Drawers have been a common feature on casework for almost as long as casework has been constructed. The most prevalent style of drawer arrangement used in furniture today is based upon the style developed in the 18th century. Basically, a frame is constructed to divide the casework into sections and the drawers are constructed to fit the opening, and ride on top of the frame.
In the 17th century, however, most drawers were side hung, meaning that the drawers did not sit on top of a frame, but instead they hung by runners attached to the drawer sides. This was done in two different ways. The drawer could have small strips nailed to its side to form a groove, or a groove could be plowed directly into the drawer side. I wanted to add a small drawer to my workbench since I recently move my old standing desk out of the shop. So I decided to use the 17th century style drawer construction to do so.
I started with the drawer runners. I ripped these out of a 3/4″ thick piece of pine. They are both 3/8″ thick by 3/4″ wide and long enough to support the sides of the drawer for as deep as it will be.
The drawer runners were attached to the insides of the workbench aprons with glue and cut brads. They are spaced down from the top of the drawer space so that they will sit approximately centered on the sides of the drawers when the drawer is mounted.

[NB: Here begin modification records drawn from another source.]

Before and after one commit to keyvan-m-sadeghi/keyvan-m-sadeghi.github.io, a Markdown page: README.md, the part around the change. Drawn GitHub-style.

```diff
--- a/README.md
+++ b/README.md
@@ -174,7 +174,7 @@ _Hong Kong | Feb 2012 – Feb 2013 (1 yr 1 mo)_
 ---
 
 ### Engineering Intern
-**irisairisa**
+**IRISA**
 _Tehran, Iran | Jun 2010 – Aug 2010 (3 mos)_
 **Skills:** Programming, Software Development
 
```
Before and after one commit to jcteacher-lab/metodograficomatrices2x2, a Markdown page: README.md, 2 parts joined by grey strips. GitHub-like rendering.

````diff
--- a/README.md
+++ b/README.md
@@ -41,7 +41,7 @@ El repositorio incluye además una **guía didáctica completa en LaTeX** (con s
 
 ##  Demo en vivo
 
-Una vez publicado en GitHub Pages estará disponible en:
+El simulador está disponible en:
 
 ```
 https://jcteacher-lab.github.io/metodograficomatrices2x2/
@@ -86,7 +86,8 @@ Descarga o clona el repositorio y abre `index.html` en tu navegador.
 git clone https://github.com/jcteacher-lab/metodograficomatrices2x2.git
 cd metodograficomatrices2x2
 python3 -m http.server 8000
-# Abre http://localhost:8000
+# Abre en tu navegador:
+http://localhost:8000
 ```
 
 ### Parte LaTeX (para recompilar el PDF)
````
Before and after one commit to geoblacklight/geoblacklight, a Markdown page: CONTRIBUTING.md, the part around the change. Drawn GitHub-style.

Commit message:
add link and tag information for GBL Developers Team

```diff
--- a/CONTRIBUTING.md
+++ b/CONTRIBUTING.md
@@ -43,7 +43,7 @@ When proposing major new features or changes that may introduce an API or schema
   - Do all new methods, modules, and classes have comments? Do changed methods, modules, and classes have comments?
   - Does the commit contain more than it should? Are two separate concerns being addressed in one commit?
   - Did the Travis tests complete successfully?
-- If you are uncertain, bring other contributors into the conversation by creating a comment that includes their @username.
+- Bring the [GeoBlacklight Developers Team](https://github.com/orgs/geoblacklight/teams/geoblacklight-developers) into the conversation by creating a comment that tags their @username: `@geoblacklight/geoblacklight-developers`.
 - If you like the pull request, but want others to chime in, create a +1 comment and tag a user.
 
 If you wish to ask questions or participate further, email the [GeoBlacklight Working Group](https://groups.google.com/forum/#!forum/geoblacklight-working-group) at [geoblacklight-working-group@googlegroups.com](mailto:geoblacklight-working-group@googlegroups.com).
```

To facilitate the groove on the side of the drawer for the drawer runner, 17th century drawers were often constructed using just a single wide dovetail. Using the wide dovetail allowed the wide groove for the drawer runner to be plowed only through the long grain of the drawer sides and not have to be cut through any end grain pins. I decided to follow that practice with these drawers.
The groove was started with a 1/4″ blade in a plow plane. However, this didn’t plow the full width necessary. So instead of resetting the fence and moving the plow plane over, I used a sash saw to saw the other side of the groove, then wasted away the remaining wood with a chisel and smoothed the bottom of the groove with a 1/2″ square rabbet plane.
With a minimal amount of trimming and planing, the drawer was fit into the opening under the bench top. The runners weren’t exactly centered on the drawer sides but instead ended up centered on the total drawer height. I miscalculated when positioning the runners because I was using the full height of the false front rather than the reduced height of the drawer sides. The height of the sides was reduced by 1/2″ because the drawer bottom is attached by nailing it to the sides front and back. C’est la vie. It still works fine, even if the drawer runners aren’t centered on the dovetail.
The last thing to do was to attach a false front to cover everything up.